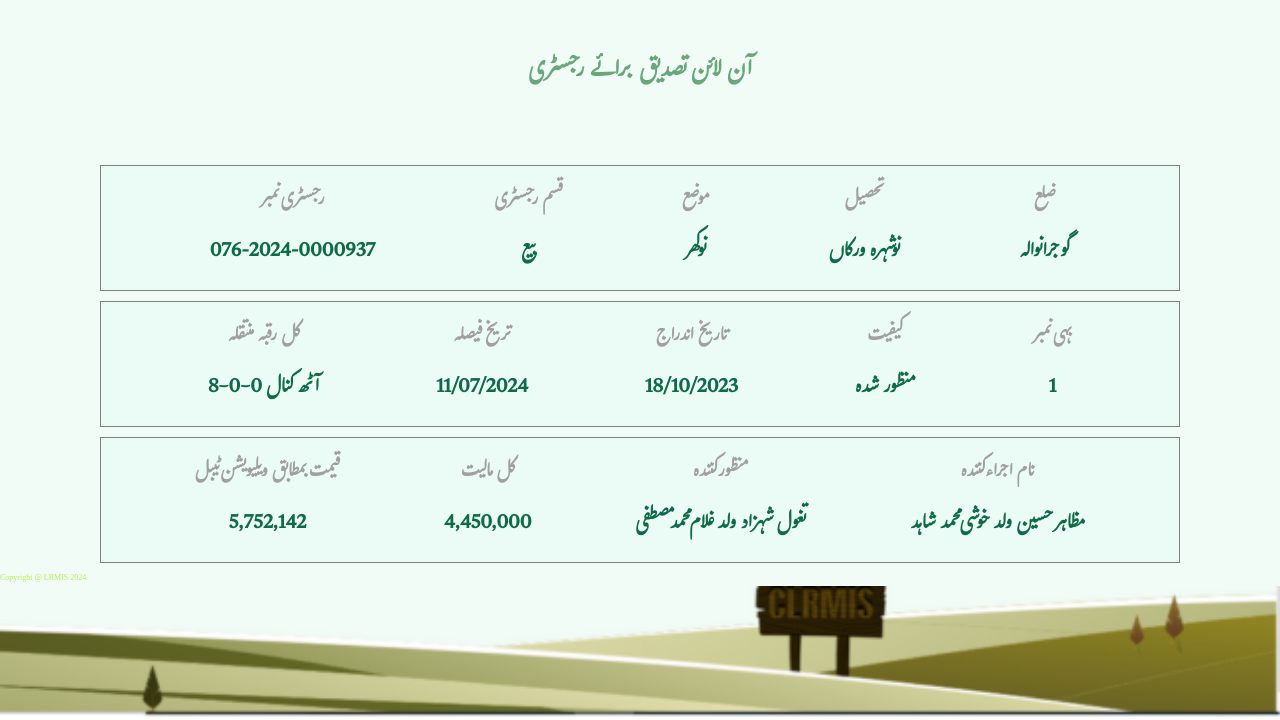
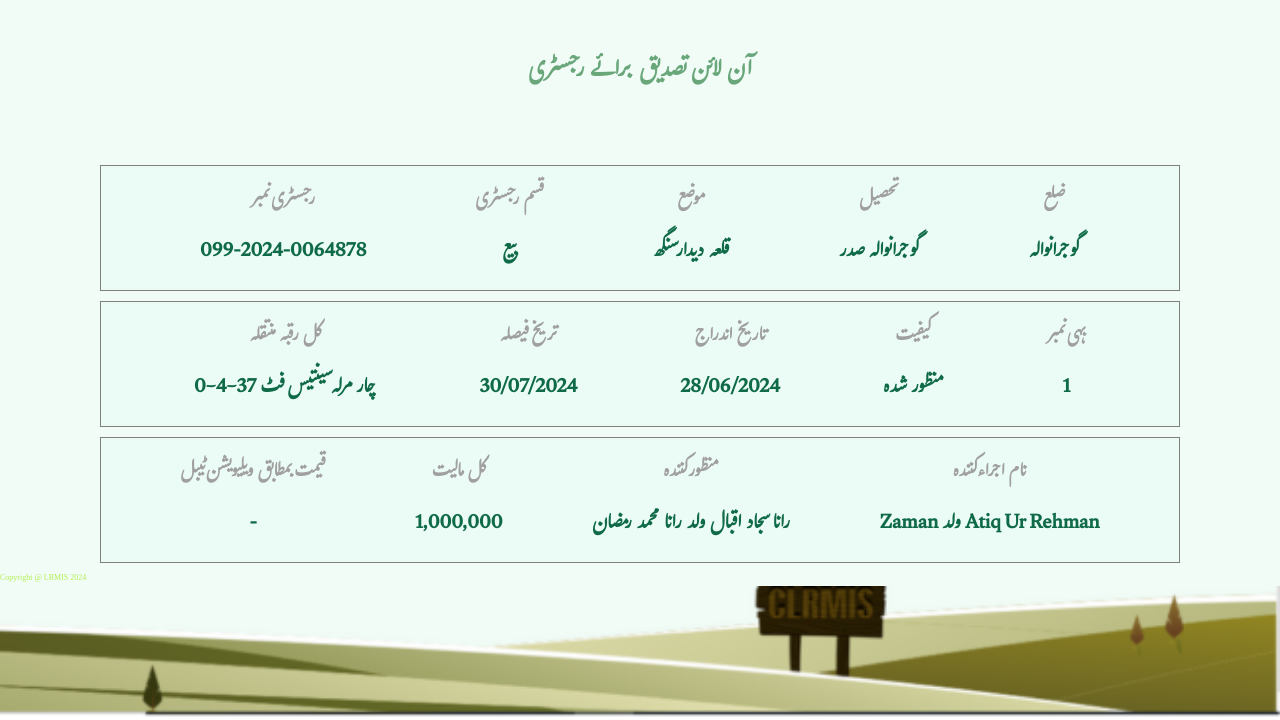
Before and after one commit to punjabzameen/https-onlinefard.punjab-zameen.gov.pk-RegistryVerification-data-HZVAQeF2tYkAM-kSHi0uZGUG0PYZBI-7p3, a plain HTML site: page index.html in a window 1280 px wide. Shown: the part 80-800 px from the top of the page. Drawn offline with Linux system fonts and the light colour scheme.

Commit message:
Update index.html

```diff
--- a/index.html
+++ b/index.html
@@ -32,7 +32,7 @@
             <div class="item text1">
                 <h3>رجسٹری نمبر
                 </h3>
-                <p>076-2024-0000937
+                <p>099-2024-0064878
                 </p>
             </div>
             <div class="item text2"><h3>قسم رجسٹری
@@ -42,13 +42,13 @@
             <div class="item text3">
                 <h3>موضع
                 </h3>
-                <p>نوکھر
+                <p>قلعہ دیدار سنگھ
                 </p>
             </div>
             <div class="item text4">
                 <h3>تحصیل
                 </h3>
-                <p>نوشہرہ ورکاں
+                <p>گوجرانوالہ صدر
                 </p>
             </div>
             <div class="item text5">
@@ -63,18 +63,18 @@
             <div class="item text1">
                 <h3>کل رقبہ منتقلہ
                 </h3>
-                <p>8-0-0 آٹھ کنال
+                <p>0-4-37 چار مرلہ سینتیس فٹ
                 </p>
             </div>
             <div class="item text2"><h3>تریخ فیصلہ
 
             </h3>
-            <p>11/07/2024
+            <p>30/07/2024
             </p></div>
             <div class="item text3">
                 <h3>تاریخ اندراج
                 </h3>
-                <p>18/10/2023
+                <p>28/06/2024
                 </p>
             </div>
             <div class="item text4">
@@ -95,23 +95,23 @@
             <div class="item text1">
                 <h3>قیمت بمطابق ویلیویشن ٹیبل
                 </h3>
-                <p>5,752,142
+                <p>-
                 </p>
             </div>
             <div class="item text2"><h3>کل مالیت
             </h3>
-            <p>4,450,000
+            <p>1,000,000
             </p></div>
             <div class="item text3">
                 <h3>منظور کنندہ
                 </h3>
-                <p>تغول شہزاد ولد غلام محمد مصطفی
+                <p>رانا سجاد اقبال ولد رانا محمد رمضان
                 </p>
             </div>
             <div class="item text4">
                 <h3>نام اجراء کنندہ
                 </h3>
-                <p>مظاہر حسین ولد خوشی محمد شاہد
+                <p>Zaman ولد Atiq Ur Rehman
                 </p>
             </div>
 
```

» What the exercise asks
Across the records above, return every line that contains the word "رجسٹری".

» Solution for this exercise
                 <h3>رجسٹری نمبر
             <div class="item text2"><h3>قسم رجسٹری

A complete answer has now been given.